Ben Tuxworth

Ben Tuxworth is senior adviser at Salterbaxter Communications and an associate at Forum for the Future.

Solar Power

Is solar Britain’s new sunset industry?

Photo: doggy SchnauzerGovernment treasury departments don’t generally respond well to the idea that the environment matters, and here in the U.K. things are no different. Yesterday, Energy Minister Greg Barker announced proposals for a 50 percent reduction of the “feed-in tariff” — a program that guarantees homeowners an income for the power they produce from solar photovoltaics (PV). In doing so, he is widely viewed to have lost an argument with the Treasury about whether the government should keep its investment in domestic solar power at levels that support wide-scale adoption. The original aim of the tariff, known as FIT, …

Sustainable Business

Can smart consumption replace green government?

A couple of years ago we were promised the “greenest government ever” — not a difficult thing in the U.K., but it sounded fun all the same. Sadly, the green stuff that was a major part of Prime Minister David Cameron’s “detoxification” of the Conservative party image a couple of years ago left no trace at last week’s Conservative party conference, and has largely disappeared from the government’s agenda in recent months — stamped into the mud as politicians slug it out on spending cuts, growth, stimulus, and stagnation.  The new orthodoxy looks depressingly similar to the old one — …

Megacities on the move

How will cities be shaped by transit in the future?

We constructed four future scenarios of transit in cities, speculating how forces like gas prices and city politics might change the way we move.

"Big society" to the rescue

Can voluntary action fix Britain’s shoddy housing stock?

Britain’s housing stock: charming but leakyPhoto courtesy UGArdener via FlickrPrime Minister David Cameron’s call for Brits to take up the challenge of government by joining what he calls the “Big Society” exists so far largely in the realm of rhetorical flourishes. The political appeal is obvious: Maybe we can get communities to do stuff — like run schools, or care for children, or protect the environment — that government can no longer afford. With Chancellor George Osborne’s first budget this week setting out how much worse it is going to get, the appeal will get stronger still. Some commentators have …

Oil riled up

Brits mad, and worried, about BP bashing

The cover of Great Britain’s Daily Express — “His rants against BP are a disgrace.”Photo courtesy of the Daily Express While it’s definitely not a diplomatic incident, and of course Americans don’t just think of BP as a British company, the oil spill in the Gulf of Mexico has the British media transfixed. The Daily Mail has in recent days cranked up the anti-American sentiment, lambasting what it calls “Obama’s inflammatory rhetoric,” and contrasting it with the rather muted response so far from Prime Minister David Cameron and foreign secretary William Hague. “When disaster strikes, the U.S. will NEVER take …

How many Brits is too many?

Population increases may thwart U.K. sustainability plans

Just the usual crowd on a usual day in London…Photo courtesy of Odolphie via flickr Environmentalists in Britain and elsewhere have sometimes been reluctant to talk about population in recent years.

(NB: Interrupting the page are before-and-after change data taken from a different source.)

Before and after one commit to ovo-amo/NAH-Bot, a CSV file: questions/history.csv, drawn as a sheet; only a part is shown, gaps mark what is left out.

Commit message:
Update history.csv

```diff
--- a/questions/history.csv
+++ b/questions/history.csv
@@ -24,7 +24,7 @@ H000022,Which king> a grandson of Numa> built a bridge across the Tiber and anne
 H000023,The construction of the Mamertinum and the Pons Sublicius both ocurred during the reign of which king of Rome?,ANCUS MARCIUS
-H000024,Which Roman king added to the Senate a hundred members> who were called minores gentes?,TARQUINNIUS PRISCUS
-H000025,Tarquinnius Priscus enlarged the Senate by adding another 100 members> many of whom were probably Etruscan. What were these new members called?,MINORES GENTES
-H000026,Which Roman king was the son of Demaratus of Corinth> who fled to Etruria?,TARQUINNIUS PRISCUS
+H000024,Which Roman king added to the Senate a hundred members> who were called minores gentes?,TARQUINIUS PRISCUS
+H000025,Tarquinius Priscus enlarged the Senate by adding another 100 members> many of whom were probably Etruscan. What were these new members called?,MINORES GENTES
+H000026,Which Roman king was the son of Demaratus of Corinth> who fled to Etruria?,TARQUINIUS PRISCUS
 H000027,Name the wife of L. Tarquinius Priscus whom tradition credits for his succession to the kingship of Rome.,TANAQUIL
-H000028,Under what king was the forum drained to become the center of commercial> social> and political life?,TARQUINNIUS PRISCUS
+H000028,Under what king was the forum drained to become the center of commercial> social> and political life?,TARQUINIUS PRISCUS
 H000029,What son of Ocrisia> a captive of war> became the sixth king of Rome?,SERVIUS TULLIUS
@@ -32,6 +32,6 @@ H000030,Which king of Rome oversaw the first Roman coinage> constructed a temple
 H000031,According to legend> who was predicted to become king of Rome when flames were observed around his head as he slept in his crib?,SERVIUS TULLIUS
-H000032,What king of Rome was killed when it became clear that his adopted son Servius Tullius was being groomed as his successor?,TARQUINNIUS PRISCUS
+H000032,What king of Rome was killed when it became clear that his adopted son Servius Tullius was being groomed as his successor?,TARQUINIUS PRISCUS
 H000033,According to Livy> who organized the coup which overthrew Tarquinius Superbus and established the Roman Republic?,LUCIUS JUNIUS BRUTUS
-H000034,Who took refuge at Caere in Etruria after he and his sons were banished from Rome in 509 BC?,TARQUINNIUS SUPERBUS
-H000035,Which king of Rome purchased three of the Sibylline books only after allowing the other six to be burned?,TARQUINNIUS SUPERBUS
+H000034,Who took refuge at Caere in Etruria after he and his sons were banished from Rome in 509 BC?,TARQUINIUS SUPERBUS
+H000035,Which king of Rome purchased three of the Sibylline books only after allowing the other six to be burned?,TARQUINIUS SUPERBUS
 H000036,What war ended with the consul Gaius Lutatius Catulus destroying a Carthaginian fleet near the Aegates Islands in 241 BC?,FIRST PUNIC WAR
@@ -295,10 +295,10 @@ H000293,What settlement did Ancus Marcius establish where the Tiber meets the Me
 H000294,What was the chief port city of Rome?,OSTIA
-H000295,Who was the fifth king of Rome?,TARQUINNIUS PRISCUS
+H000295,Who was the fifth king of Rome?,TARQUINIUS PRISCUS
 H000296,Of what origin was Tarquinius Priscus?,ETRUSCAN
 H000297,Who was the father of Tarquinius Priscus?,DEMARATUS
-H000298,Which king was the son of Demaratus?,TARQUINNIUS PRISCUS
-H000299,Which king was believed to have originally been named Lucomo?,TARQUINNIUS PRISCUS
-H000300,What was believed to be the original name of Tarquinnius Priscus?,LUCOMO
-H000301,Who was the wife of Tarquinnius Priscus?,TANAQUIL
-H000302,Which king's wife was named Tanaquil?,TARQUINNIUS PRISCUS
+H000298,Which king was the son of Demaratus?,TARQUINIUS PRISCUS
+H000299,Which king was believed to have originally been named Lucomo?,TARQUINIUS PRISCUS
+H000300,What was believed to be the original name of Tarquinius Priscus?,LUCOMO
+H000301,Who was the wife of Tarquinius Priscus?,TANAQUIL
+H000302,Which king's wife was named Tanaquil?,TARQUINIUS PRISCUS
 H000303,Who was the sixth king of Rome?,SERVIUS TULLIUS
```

But with the U.K. Office of National Statistics projecting a 9 million rise in the country’s population to 70 million by 2030, it’s increasingly difficult to get away from the old Malthusian dilemma of population, resources, and economic growth.    Engaging in this debate is fraught with risks for the well-meaning green. As Sara Parkin puts it [PDF], “The maths of sustainability is simple — it requires fewer people, consuming …